Hair loss in horses can result from inflammatory conditions caused by infection, allergies and burns. It can also be caused by a weakened immune system, hormonal imbalance or protein deficiency. Pregnant or lactating horses also often display hair loss.
A horse may be born with a condition that causes hair loss or else acquire that condition from an outside source. Hair loss can be caused by any disease that affects the hair follicles, sometimes preventing hair growth altogether or destroying the hair follicle or shaft. Many common diseases that cause hair loss are inflammatory and therefore also cause local irritation in the affected area.
Inflammatory skin conditions are most commonly caused by fungal, bacterial or parasitic infections; allergies; burns; and other skin traumas, such as excessive friction that results from a poorly fitted saddle. All these conditions are accompanied by constant itching, rubbing or biting at the irritated area. Among these causal types, the most common disease would be ringworm, a fungal infection.

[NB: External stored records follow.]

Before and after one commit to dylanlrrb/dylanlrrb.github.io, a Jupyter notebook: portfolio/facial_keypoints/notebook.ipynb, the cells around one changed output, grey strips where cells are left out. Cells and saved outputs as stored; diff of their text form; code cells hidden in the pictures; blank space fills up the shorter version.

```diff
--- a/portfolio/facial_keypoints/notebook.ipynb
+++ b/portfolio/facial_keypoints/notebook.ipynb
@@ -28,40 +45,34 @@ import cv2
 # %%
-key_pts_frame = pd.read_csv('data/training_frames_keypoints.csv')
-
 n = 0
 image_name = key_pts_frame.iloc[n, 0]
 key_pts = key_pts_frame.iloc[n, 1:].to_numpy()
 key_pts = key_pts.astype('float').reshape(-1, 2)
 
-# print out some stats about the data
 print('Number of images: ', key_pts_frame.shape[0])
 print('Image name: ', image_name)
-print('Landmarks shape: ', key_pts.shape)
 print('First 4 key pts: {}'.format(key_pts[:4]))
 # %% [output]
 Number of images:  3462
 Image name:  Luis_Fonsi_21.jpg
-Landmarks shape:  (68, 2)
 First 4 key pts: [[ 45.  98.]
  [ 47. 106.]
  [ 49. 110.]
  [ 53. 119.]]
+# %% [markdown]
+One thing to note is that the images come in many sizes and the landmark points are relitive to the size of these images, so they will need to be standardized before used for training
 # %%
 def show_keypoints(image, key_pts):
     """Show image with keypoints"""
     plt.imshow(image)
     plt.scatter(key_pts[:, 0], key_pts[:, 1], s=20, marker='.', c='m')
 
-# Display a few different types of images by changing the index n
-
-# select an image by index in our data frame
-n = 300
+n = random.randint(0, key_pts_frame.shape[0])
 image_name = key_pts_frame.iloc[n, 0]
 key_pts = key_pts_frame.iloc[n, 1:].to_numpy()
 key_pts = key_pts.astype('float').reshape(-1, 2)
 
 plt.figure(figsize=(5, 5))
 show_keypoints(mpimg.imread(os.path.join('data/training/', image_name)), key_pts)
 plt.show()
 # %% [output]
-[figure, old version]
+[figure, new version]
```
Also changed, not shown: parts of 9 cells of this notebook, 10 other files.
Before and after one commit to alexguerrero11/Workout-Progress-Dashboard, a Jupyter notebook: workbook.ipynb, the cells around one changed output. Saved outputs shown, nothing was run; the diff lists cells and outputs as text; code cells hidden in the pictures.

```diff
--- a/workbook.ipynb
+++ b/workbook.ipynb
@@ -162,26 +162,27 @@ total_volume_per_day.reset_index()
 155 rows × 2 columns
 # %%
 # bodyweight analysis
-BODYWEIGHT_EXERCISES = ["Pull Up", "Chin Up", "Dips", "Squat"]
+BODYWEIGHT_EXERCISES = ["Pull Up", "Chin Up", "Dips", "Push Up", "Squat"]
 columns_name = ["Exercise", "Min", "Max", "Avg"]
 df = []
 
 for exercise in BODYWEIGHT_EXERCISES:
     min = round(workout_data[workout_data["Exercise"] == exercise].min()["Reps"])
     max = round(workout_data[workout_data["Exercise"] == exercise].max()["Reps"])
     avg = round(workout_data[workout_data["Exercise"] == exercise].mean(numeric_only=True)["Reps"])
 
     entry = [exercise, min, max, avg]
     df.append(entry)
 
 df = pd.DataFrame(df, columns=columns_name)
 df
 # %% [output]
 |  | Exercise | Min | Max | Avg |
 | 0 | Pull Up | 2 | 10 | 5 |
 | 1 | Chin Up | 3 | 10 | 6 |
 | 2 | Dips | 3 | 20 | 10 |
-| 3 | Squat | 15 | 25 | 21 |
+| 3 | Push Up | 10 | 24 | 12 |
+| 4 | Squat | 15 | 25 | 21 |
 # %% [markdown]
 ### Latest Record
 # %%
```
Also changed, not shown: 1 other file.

Hair loss can also be caused by a protein deficiency, hormonal imbalance or weakened immune system; these conditions typically manifest without inflammation and may cause hair loss to appear random. A pregnant or lactating horse may also experience hair loss, according to Merck Manuals. The best way to determine the cause of hair loss is to see a veterinarian who knows what to look for and has the equipment necessary to find it.